    From Inadi, they explain that much of children’s literature has contributed to reinforcing gender stereotypes. Therefore, they recommend bringing them stories where women take center stage for themselves, where men are not superheroes who come to rescue them, where all professions can be carried out by anyone, where women are not in place of dependence on men .

In adolescence:

As the boys get older, the problems get more complex. In the adolescent stage, violence is usually more manifest and there it is necessary to work to eradicate it, as well as raising awareness about the

gender stereotypes

, the myths about sex and love, the rejection of sexual diversity and violent courtships.

  • Talk about healthy ties.

    “When they are approaching the last years of primary school by age, we can start talking to them about healthy ties and the prevention of violent dating, which is a fundamental issue during adolescence,” explains Gómez. Gorodisch agrees with her, explaining that the Kaleidos foundation launched the Deconstructor a few weeks ago, an interactive trivia that aims to banish myths and stereotypes that are usually present in adolescent ties.
  • Do not transmit violent relationship models.

    The internalization of the characteristics and modalities of relationship established within a family will gradually build the personality of boys and girls, influencing aspects of their lives such as the choice of a partner, the expression of emotions, among others. Alejandra Vázquez, psychologist, specialist in family violence and member of Surcos Asociación Civil, explains that if you learn that violence is the only possible way to solve interpersonal problems, the interrelation with people from other and new areas will be based on this premise. However, he clarifies that the models of parental bonding are not always reproduced “due to the influence of multiple compensatory factors such as, for example, the influence of a person outside the family who showed a relationship modality through affection” .

  • Denature situations and learn to put themselves in the other’s place.

    Primary prevention must be aimed at problematizing and distorting stereotypical conceptions of relationships and gender issues. Work to promote social skills such as empathy, assertiveness, and expression of emotions. “Although it is true that in the last five years, with the green wave, great changes have been achieved, especially in the empowerment of girls, in general the level of violence and mistreatment between boys and girls continues to be terrible. In that sense, the ESI could be a great tool because beyond talking about contraceptive methods, it works on these issues, but it is applied in few schools “, considers Gorodisch.
  • Work everything that implies giving consent.

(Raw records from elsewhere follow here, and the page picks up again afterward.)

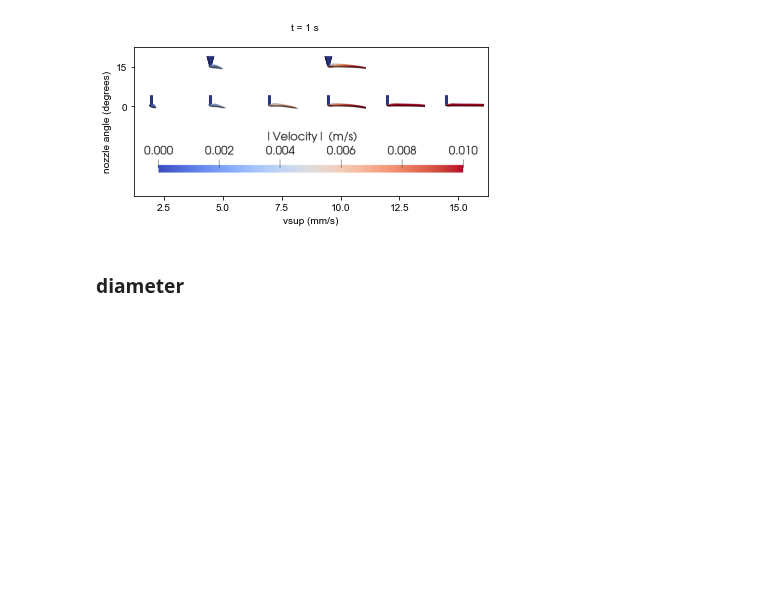
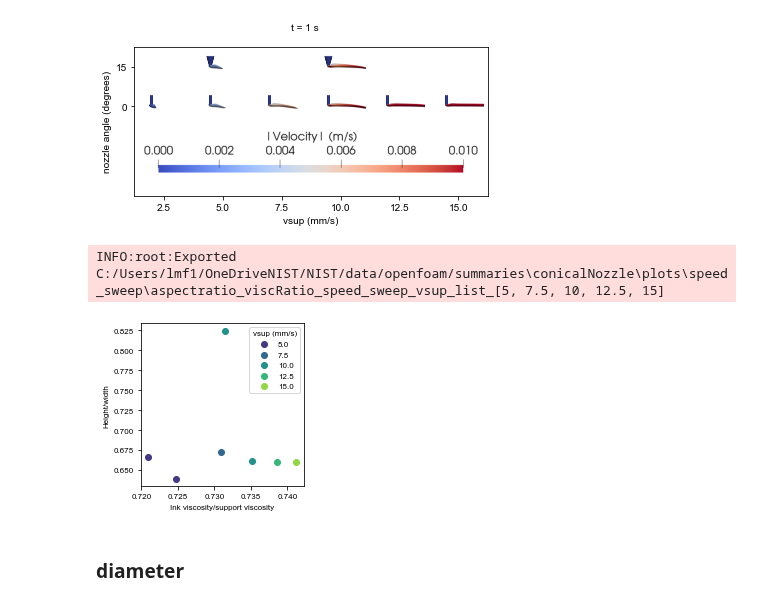
Before and after one commit to usnistgov/openfoamEmbedded3DP, a Jupyter notebook: pythonscripts/interfacemetrics_conicalNozzle.ipynb, the cells around one changed output. Drawn from its saved outputs; the diff is of its cells as text; code cells hidden in the pictures; blank space fills up the shorter version.

```diff
--- a/pythonscripts/interfacemetrics_conicalNozzle.ipynb
+++ b/pythonscripts/interfacemetrics_conicalNozzle.ipynb
@@ -291,6 +294,13 @@ picPlots0(os.path.join(SERVERFOLDER, 'speed_sweep'), EXPORTFOLDER, 1, 0
 # %% [output]
 INFO:root:Exported C:/Users/lmf1/OneDriveNIST/NIST/data/openfoam/summaries\conicalNozzle\plots\speed_sweep\pics_y_umag_t1_sigma_0_speed_sweep_xvar_vsup_yvar_nozzle_angle
 [figure]
+# %%
+viscRatioPlot0(os.path.join(SERVERFOLDER, 'speed_sweep'), EXPORTFOLDER
+               , 2.5, 5, yvar='aspectratio', cvar='vsup'
+              , overwrite=True, export=True, vsup_list=[5, 7.5, 10, 12.5, 15])
+# %% [output]
+INFO:root:Exported C:/Users/lmf1/OneDriveNIST/NIST/data/openfoam/summaries\conicalNozzle\plots\speed_sweep\aspectratio_viscRatio_speed_sweep_vsup_list_[5, 7.5, 10, 12.5, 15]
+[figure, added]
 # %% [markdown]
 ### diameter
 # %%
```
Also changed, not shown: parts of 29 cells of this notebook, 16 other files.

    According to specialists, passing cell phones and controlling themselves is much more frequent than what we would like to see in couple relationships between adolescents, although most of the time it is boys who control girls. “Most girls know about contraception but the prophylactic is not used because they push for unprotected sex as a way to mark possession: ‘Total, you’re mine,’ they say. In some cases, even girls They leave school at the request of their partner, who does not want her to see other boys. We know that seven out of 10 pregnancies are not wanted. It is not generally about ignorance of contraceptive methods, but that the girls are in a position of object and cannot decide “, exemplifies Gorodisch.
  • Talk about these topics aiming for them to be able to connect emotionally.

    It is key to achieve the involvement and commitment of boys and girls. “We know that gender-based violence is bad. To work in prevention, it is necessary not only to face the issues, but to experience them, developing appropriate dynamics so that the emotions that must erupt do so in a careful manner, and that that experience manages to change the thought. The challenge is clear: getting the girls to question their position as an object in relationships and the boys questioning the role of boys in order to change, “concludes Gorodisch.

You can access the Deconstructor and other resources of the Kaleidos Foundation from here.



Publicado en el diario La Nación

(Visitado 28 veces, 1 visitas hoy)